Finally, the user interface will also see improvements. It’s going to be easier to search through the various workouts, and the program will provide additional information about each of them so you can be better directed to workouts to match your current fitness ability and goals. We’re also going to see three different home destinations for selection, from which you can navigate around the app. These will be The Loft, The Locker Room, and The Arena.

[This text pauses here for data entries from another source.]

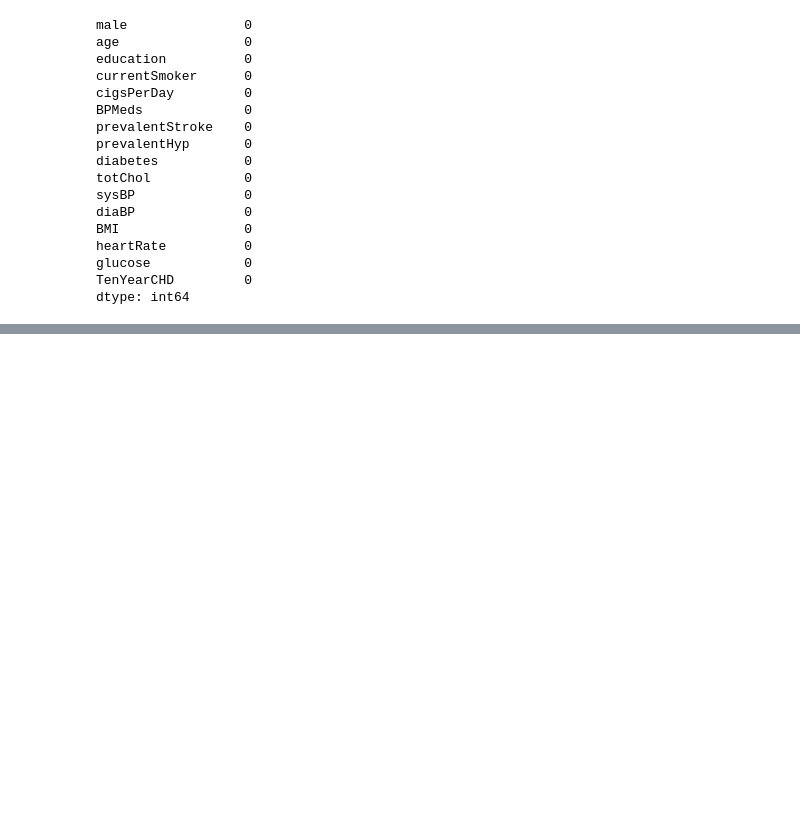
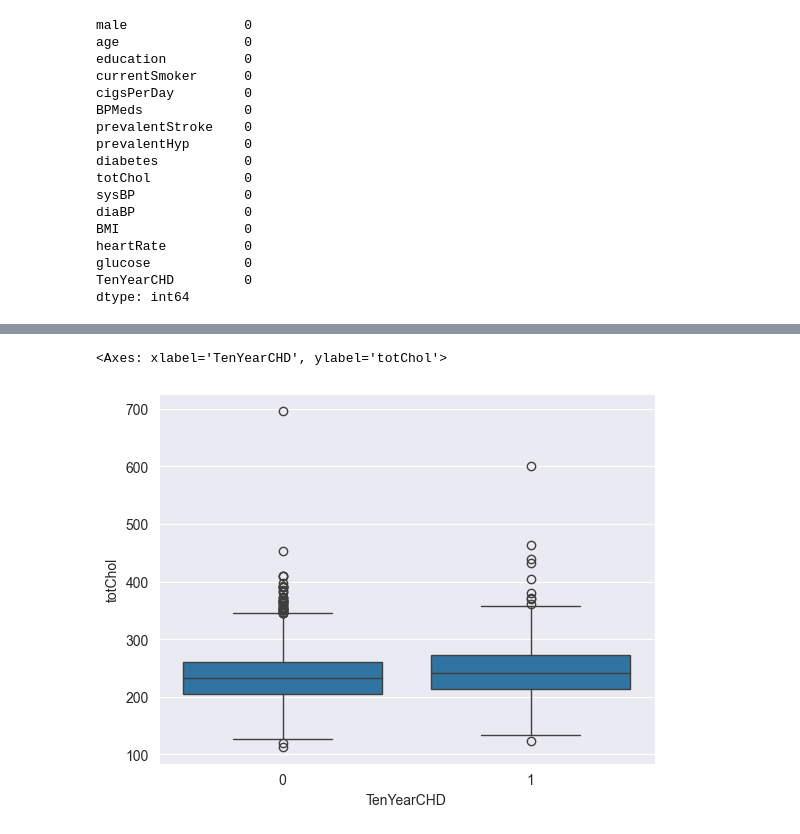
Before and after one commit to cveysel/KursDerslerim, a Jupyter notebook: MakineOgrenmesi/HeartDiseasePredict.ipynb, the cells around one changed output, grey strips where cells are left out. Cells and saved outputs as stored; diff of their text form; code cells hidden in the pictures; blank space fills up the shorter version.

```diff
--- a/MakineOgrenmesi/HeartDiseasePredict.ipynb
+++ b/MakineOgrenmesi/HeartDiseasePredict.ipynb
@@ -127,0 +140,5 @@ df.describe()
+# %%
+sns.boxplot(x='TenYearCHD', y='totChol', data=df)
+# %% [output]
+<Axes: xlabel='TenYearCHD', ylabel='totChol'>
+[figure, added]
```
Also changed, not shown: parts of 19 cells of this notebook.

This was a long article and a lot to talk about! If you’re an existing user like myself, I hope it’s been helpful in alleviating any concerns you might have had of losing access to FitXR. Although there will be users who are adamantly opposed to subscription services, I think FitXR is working hard to provide the best possible value to its existing userbase. The reassurance of us keeping all of our pre brought content, a generous ninety-day free trial, and the welcome addition of a seven-player multiplayer mode, available to all existing members have certainly made me feel a lot better, and I now feel I can look forward to the new service with some anticipation.
I also really appreciate the five profile to one account feature too, which will enable whole families to enjoy FitXR together.
As a writer for a VR fitness-based website, I’m also admittedly biased. I want VR fitness to grow, and I see the medium of virtual reality and especially the mobile Quest platform as an exercise tool primarily, and a game’s machine second. As this is a fitness-focused website, many of you will likely feel the same. The majority of Quest owners however are gamers and so inevitably some existing users will see this as a parting of ways.
To those who are upset by the direction FitXR has decided to go, I really do understand. However, with virtual reality on the cusp of achieving mainstream adoption, its potential as a new exercise platform is huge. That we now have, in the Quest platform, a virtual reality ecosystem so thriving that it can even support subscription services feels like we are moving forward. Both VR and FitXR are growing up.
It might be goodbye to some, but for those who choose to go along on this journey, it seems like a pretty exciting time. I can’t deny I’m pretty excited to tread the path and to see where we end up…